**Stored dataset items**.

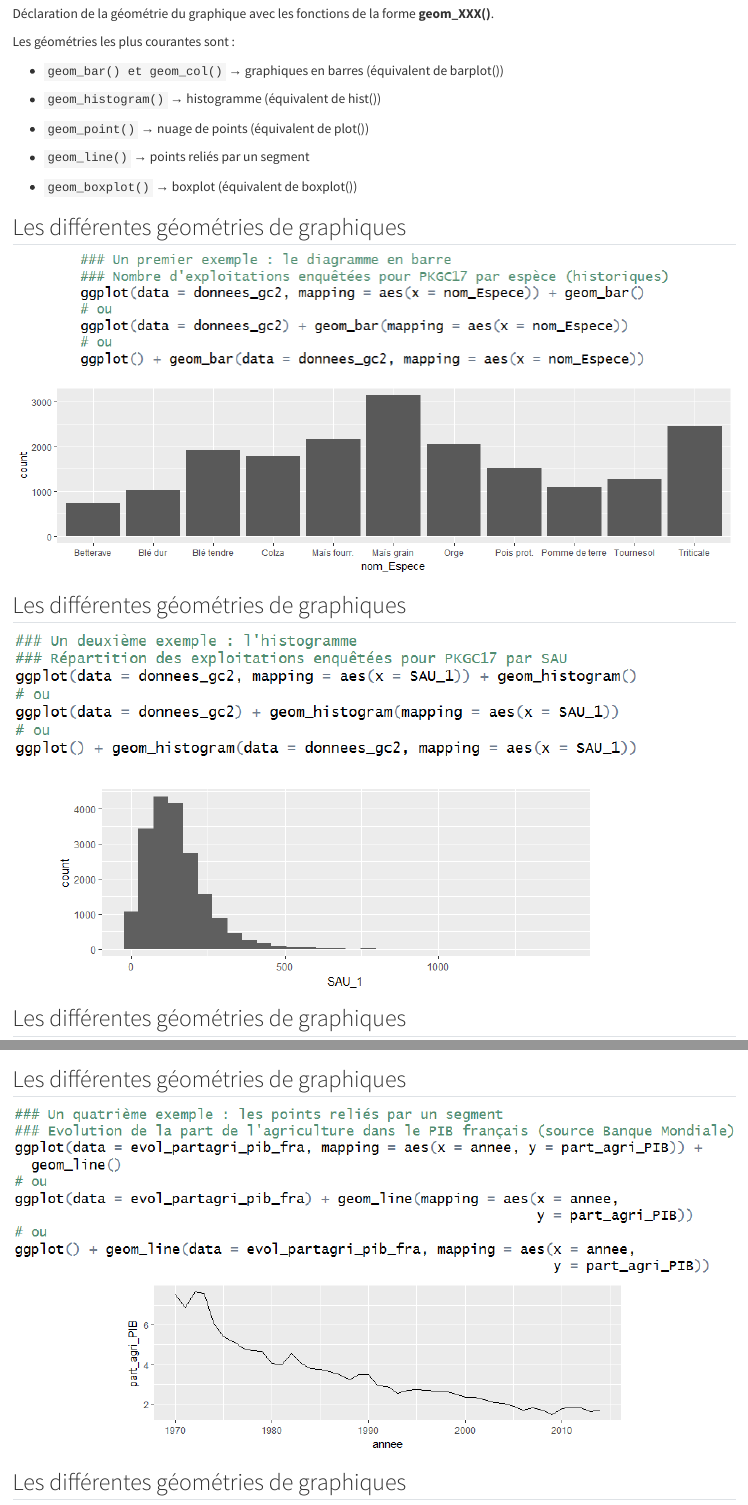
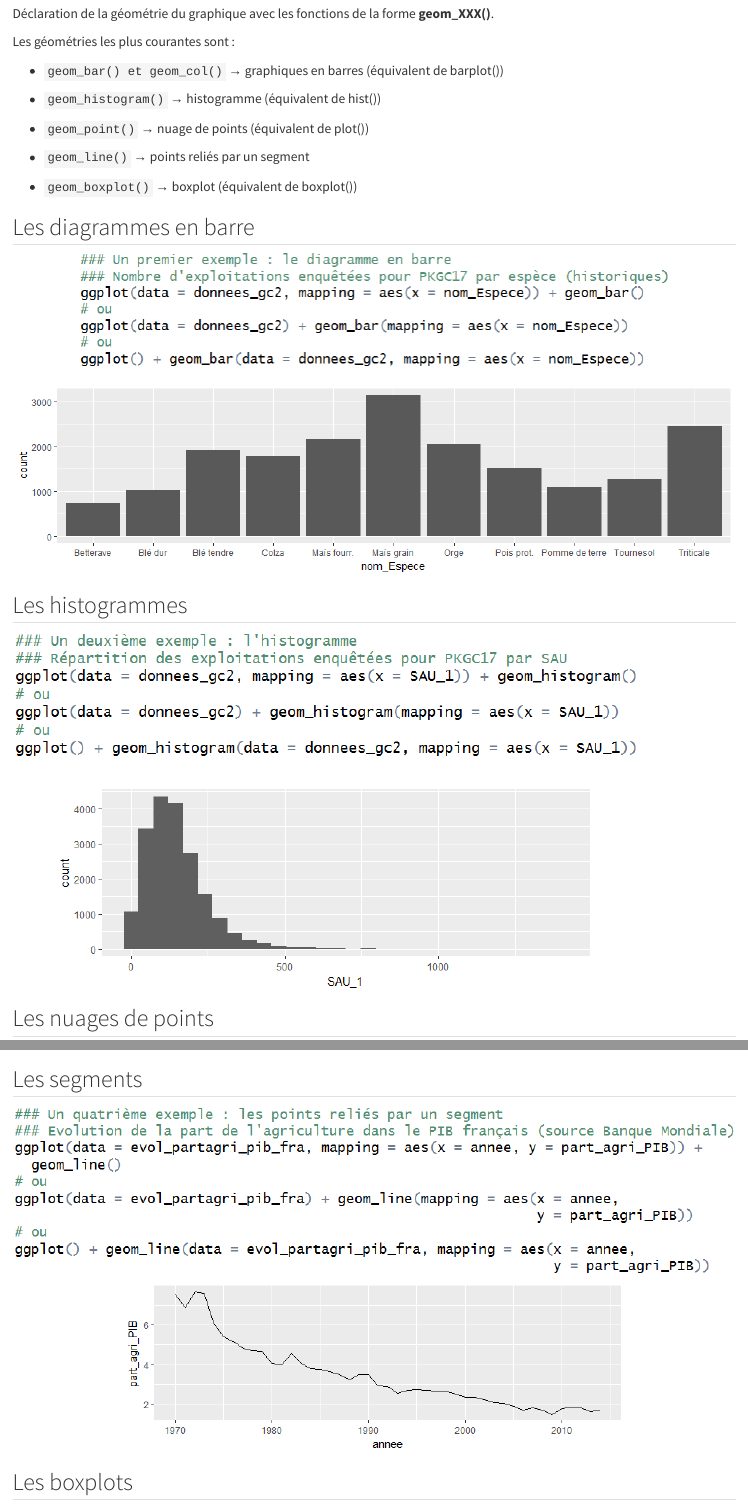
Before and after one commit to SSM-Agriculture/Formation-R-perf-04-graphiques, a Quarto document (03_geometrie.qmd): the page in a window 1100 px wide, from 120 px down, and a second part further down, joined at a grey line. Rendered offline with R 4.5, knitr and Pandoc in place of Quarto, with nearby package versions.

Commit message:
feat: relecture quarto 03

```diff
--- a/03_geometrie.qmd
+++ b/03_geometrie.qmd
@@ -24,22 +24,22 @@ Les géométries les plus courantes sont :
 
 -   `geom_boxplot()` → boxplot (équivalent de boxplot())
 
-## Les différentes géométries de graphiques
+## Les diagrammes en barre
 
 ![](img/clipboard-exemple1.png){fig-align="center"}
 
-## Les différentes géométries de graphiques
+## Les histogrammes
 
 ![](img/clipboard-exemple2.png){fig-align="center"}
 
-## Les différentes géométries de graphiques
+## Les nuages de points
 
 ![](img/clipboard-exemple3.png){fig-align="center"}
 
-## Les différentes géométries de graphiques
+## Les segments
 
 ![](img/clipboard-exemple4.png){fig-align="center"}
 
-## Les différentes géométries de graphiques
+## Les boxplots
 
 ![](img/clipboard-exemple5.png){fig-align="center"}
```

**Activity**. List all lines above in which the string "center" appears.

**Output for this exercise**.
 ![](img/clipboard-exemple1.png){fig-align="center"}
 ![](img/clipboard-exemple2.png){fig-align="center"}
 ![](img/clipboard-exemple3.png){fig-align="center"}
 ![](img/clipboard-exemple4.png){fig-align="center"}
 ![](img/clipboard-exemple5.png){fig-align="center"}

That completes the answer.